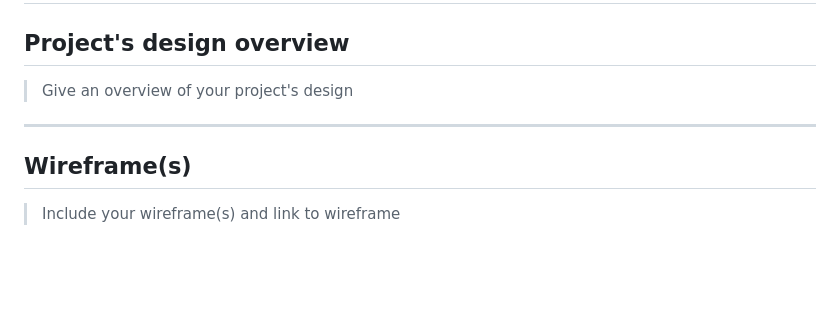
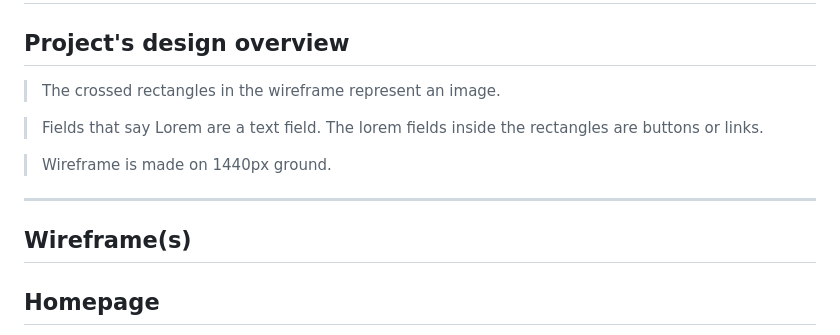
Before and after one commit to HYF-Class20/agile-development-group1-hyf-redesign, a Markdown page: planning/design.md, the part around the change printed below. GitHub-like rendering; blank space fills up the shorter version.

Commit message:
wireframe  added and design.md edited

```diff
--- a/planning/design.md
+++ b/planning/design.md
@@ -2,15 +2,15 @@
 
 ## Project's design overview
 
-> Give an overview of your project's design
+> The crossed rectangles in the wireframe represent an image.
 
-<!-- give an overview of your project's design -->
-<!-- describe the reasoning behind your group's design and wireframe -->
-<!-- include other centralized decisions like fonts, palates, ... -->
+> Fields that say Lorem are a text field. The lorem fields inside the rectangles are buttons or links.
+
+> Wireframe is made on 1440px ground.
 
 ---
 
 ## Wireframe(s)
 
-> Include your wireframe(s) and link to wireframe
+## Homepage
 
```
Also changed, not shown: other parts of planning/design.md (+1 -1 lines), planning/assets/homepage.jpg (added).
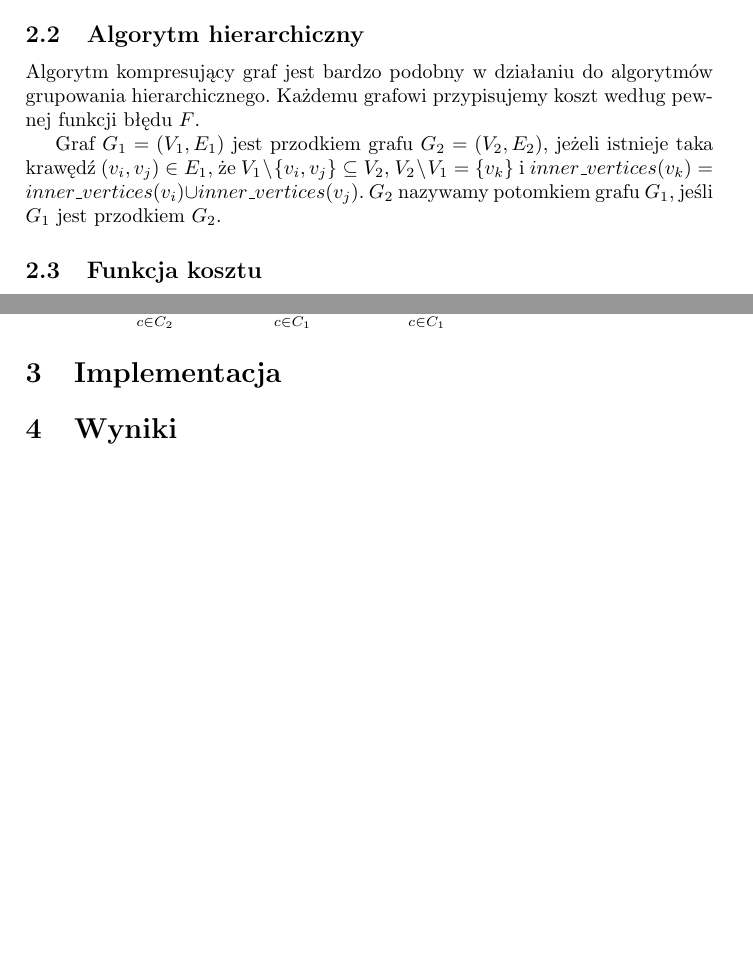
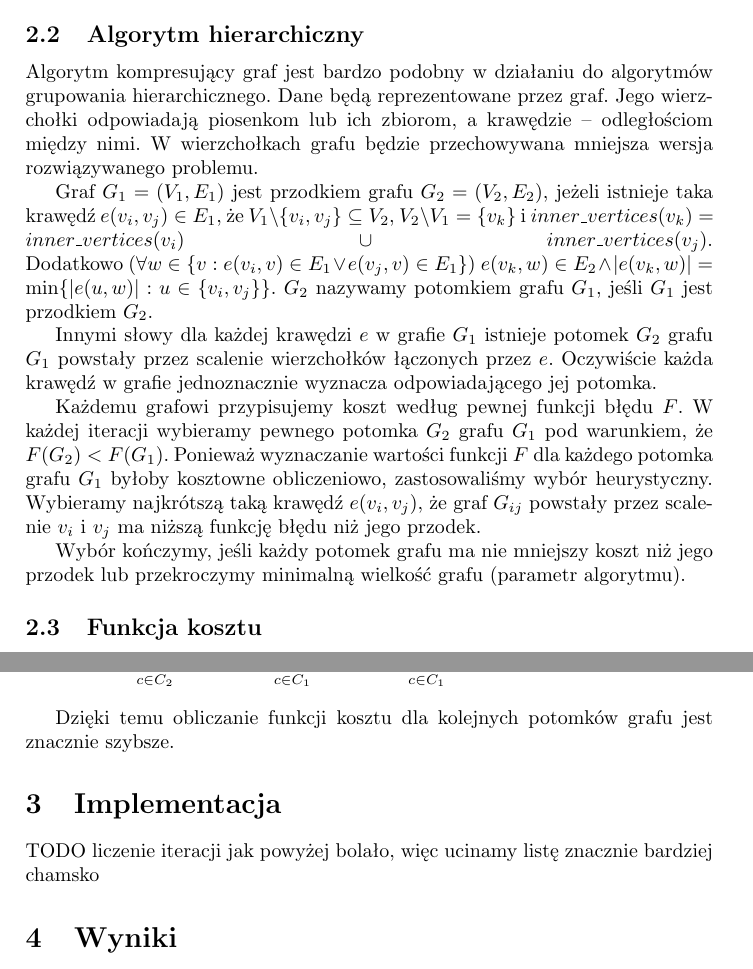
Before and after one commit to Bjornwolf/million-songs-project, a LaTeX paper (report.tex): two parts of pages 2 and 3 of 3, joined at a grey line, cut so that both start at the same text, the shorter picture padded with empty space. Compiled offline with pdfLaTeX.

Commit message:
Formal description of the current state

```diff
--- a/report.tex
+++ b/report.tex
@@ -57,11 +57,23 @@ Na tak wyznaczonych grafach hierarchicznych można już wyznaczyć przechodnie d
 
 \subsection{Algorytm hierarchiczny}
 Algorytm kompresujący graf jest bardzo podobny w działaniu do algorytmów grupowania hierarchicznego.
+Dane będą reprezentowane przez graf. Jego wierzchołki odpowiadają piosenkom lub ich zbiorom, a krawędzie -- odległościom między nimi.
+W wierzchołkach grafu będzie przechowywana mniejsza wersja rozwiązywanego problemu.
+
+Graf $G_1 = (V_1, E_1)$ jest przodkiem grafu $G_2 = (V_2, E_2)$, jeżeli istnieje taka krawędź $e(v_i, v_j) \in E_1$, że $V_1 \setminus \{v_i, v_j\} \subseteq V_2$,
+$V_2 \setminus V_1 = \{v_k\}$ i $inner\_vertices(v_k) = inner\_vertices(v_i) \cup inner\_vertices(v_j)$.\linebreak
+Dodatkowo $(\forall w \in \{v: e(v_i, v) \in E_1 \vee e(v_j, v) \in E_1\})~e(v_k, w) \in E_2 \wedge |e(v_k, w)| = \min \{|e(u, w)| : u \in \{v_i, v_j\}\}$.
+$G_2$ nazywamy potomkiem grafu $G_1$, jeśli $G_1$ jest przodkiem $G_2$.
+
+Innymi słowy dla każdej krawędzi $e$ w grafie $G_1$ istnieje potomek $G_2$ grafu $G_1$ powstały przez scalenie wierzchołków łączonych przez $e$.
+Oczywiście każda krawędź w grafie jednoznacznie wyznacza odpowiadającego jej potomka.
+
 Każdemu grafowi przypisujemy koszt według pewnej funkcji błędu $F$.
+W każdej iteracji wybieramy pewnego potomka $G_2$ grafu $G_1$ pod warunkiem, że $F(G_2) < F(G_1)$.
+Ponieważ wyznaczanie wartości funkcji $F$ dla każdego potomka grafu $G_1$ byłoby kosztowne obliczeniowo, zastosowaliśmy wybór heurystyczny.
+Wybieramy najkrótszą taką krawędź $e(v_i, v_j)$, że graf $G_{ij}$ powstały przez scalenie $v_i$ i $v_j$ ma niższą funkcję błędu niż jego przodek.
 
-Graf $G_1 = (V_1, E_1)$ jest przodkiem grafu $G_2 = (V_2, E_2)$, jeżeli istnieje taka krawędź $(v_i, v_j) \in E_1$, że $V_1 \setminus \{v_i, v_j\} \subseteq V_2$,
-$V_2 \setminus V_1 = \{v_k\}$ i $inner\_vertices(v_k) = inner\_vertices(v_i) \cup inner\_vertices(v_j)$.
-$G_2$ nazywamy potomkiem grafu $G_1$, jeśli $G_1$ jest przodkiem $G_2$.
+Wybór kończymy, jeśli każdy potomek grafu ma nie mniejszy koszt niż jego przodek lub przekroczymy minimalną wielkość grafu (parametr algorytmu).
 
 \subsection{Funkcja kosztu}
 Funkcja kosztu składa się z trzech czynników: WCD (rozmiary wewnętrzne superwierzchołków),
@@ -106,7 +118,11 @@ Niech $G_2$ będzie potomkiem $G_1$ łączącym $c_i, c_j \in G_1$ w $c_k \in G_
  \end{split}
 \end{equation}
 
+Dzięki temu obliczanie funkcji kosztu dla kolejnych potomków grafu jest znacznie szybsze.
+
 \section{Implementacja}
+
+TODO liczenie iteracji jak powyżej bolało, więc ucinamy listę znacznie bardziej chamsko
 \section{Wyniki}
 \section{Wnioski końcowe, podsumowanie, perspektywy rozwoju}
 \end{document}
```
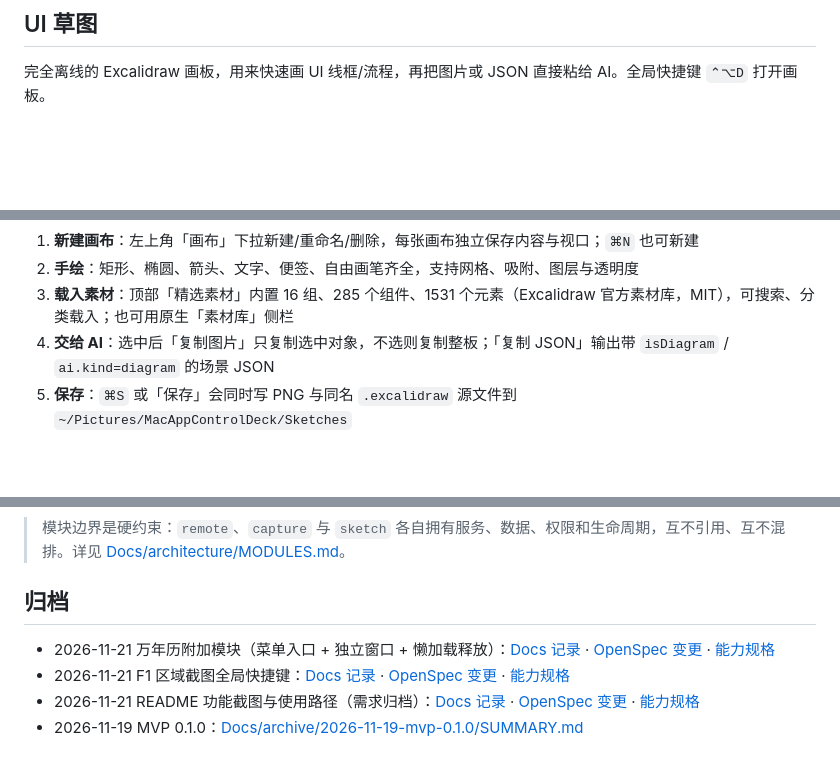
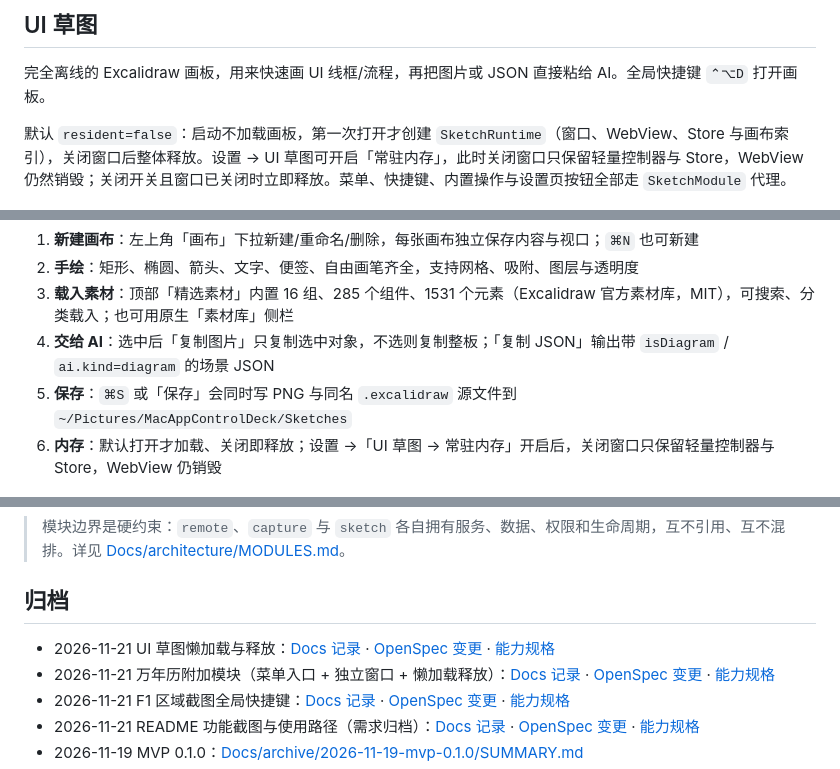
Before and after one commit to AdrianAndroid/MacAppControlDeck, a Markdown page: README.md, 3 parts joined by grey strips. GitHub-like rendering; blank space fills up the shorter version.

```diff
--- a/README.md
+++ b/README.md
@@ -162,6 +162,8 @@ open /Applications/MacAppControlDeck.app
 
 完全离线的 Excalidraw 画板，用来快速画 UI 线框/流程，再把图片或 JSON 直接粘给 AI。全局快捷键 `⌃⌥D` 打开画板。
 
+默认 `resident=false`：启动不加载画板，第一次打开才创建 `SketchRuntime`（窗口、WebView、Store 与画布索引），关闭窗口后整体释放。设置 → UI 草图可开启「常驻内存」，此时关闭窗口只保留轻量控制器与 Store，WebView 仍然销毁；关闭开关且窗口已关闭时立即释放。菜单、快捷键、内置操作与设置页按钮全部走 `SketchModule` 代理。
+
 <img src="Docs/images/readme/sketch-board.png" alt="UI 草图：多画布手绘线框">
 
 使用方式：
@@ -171,6 +173,7 @@ open /Applications/MacAppControlDeck.app
 3. **载入素材**：顶部「精选素材」内置 16 组、285 个组件、1531 个元素（Excalidraw 官方素材库，MIT），可搜索、分类载入；也可用原生「素材库」侧栏
 4. **交给 AI**：选中后「复制图片」只复制选中对象，不选则复制整板；「复制 JSON」输出带 `isDiagram` / `ai.kind=diagram` 的场景 JSON
 5. **保存**：`⌘S` 或「保存」会同时写 PNG 与同名 `.excalidraw` 源文件到 `~/Pictures/MacAppControlDeck/Sketches`
+6. **内存**：默认打开才加载、关闭即释放；设置 →「UI 草图 → 常驻内存」开启后，关闭窗口只保留轻量控制器与 Store，WebView 仍销毁
 
 <img src="Docs/images/readme/sketch-libraries.png" alt="UI 草图：内置精选素材库">
 
@@ -372,6 +375,7 @@ Docs/archive/                    # 历史归档
 
 ## 归档
 
+- 2026-11-21 UI 草图懒加载与释放：[Docs 记录](Docs/archive/2026-11-21-sketch-lazy-runtime/SUMMARY.md) · [OpenSpec 变更](openspec/changes/archive/2026-11-21-add-sketch-lazy-runtime/proposal.md) · [能力规格](openspec/specs/sketch-lazy-runtime/spec.md)
 - 2026-11-21 万年历附加模块（菜单入口 + 独立窗口 + 懒加载释放）：[Docs 记录](Docs/archive/2026-11-21-chinese-calendar/SUMMARY.md) · [OpenSpec 变更](openspec/changes/archive/2026-11-21-add-chinese-calendar/proposal.md) · [能力规格](openspec/specs/calendar-window/spec.md)
 - 2026-11-21 F1 区域截图全局快捷键：[Docs 记录](Docs/archive/2026-11-21-f1-capture-shortcut/SUMMARY.md) · [OpenSpec 变更](openspec/changes/archive/2026-11-21-add-f1-capture-shortcut/proposal.md) · [能力规格](openspec/specs/capture-overlay-parity/spec.md)
 - 2026-11-21 README 功能截图与使用路径（需求归档）：[Docs 记录](Docs/archive/2026-11-21-readme-screenshots/SUMMARY.md) · [OpenSpec 变更](openspec/changes/archive/2026-11-21-add-readme-feature-screenshots/proposal.md) · [能力规格](openspec/specs/project-documentation/spec.md)
```
Also changed, not shown: other parts of README.md (+3 -3 lines), Docs/images/readme/settings-sketch.png, 16 other files.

Exercise description: Please show every line above that includes the word "kosztu".

Output for this exercise:
 \subsection{Funkcja kosztu}
 Funkcja kosztu składa się z trzech czynników: WCD (rozmiary wewnętrzne superwierzchołków),
+Dzięki temu obliczanie funkcji kosztu dla kolejnych potomków grafu jest znacznie szybsze.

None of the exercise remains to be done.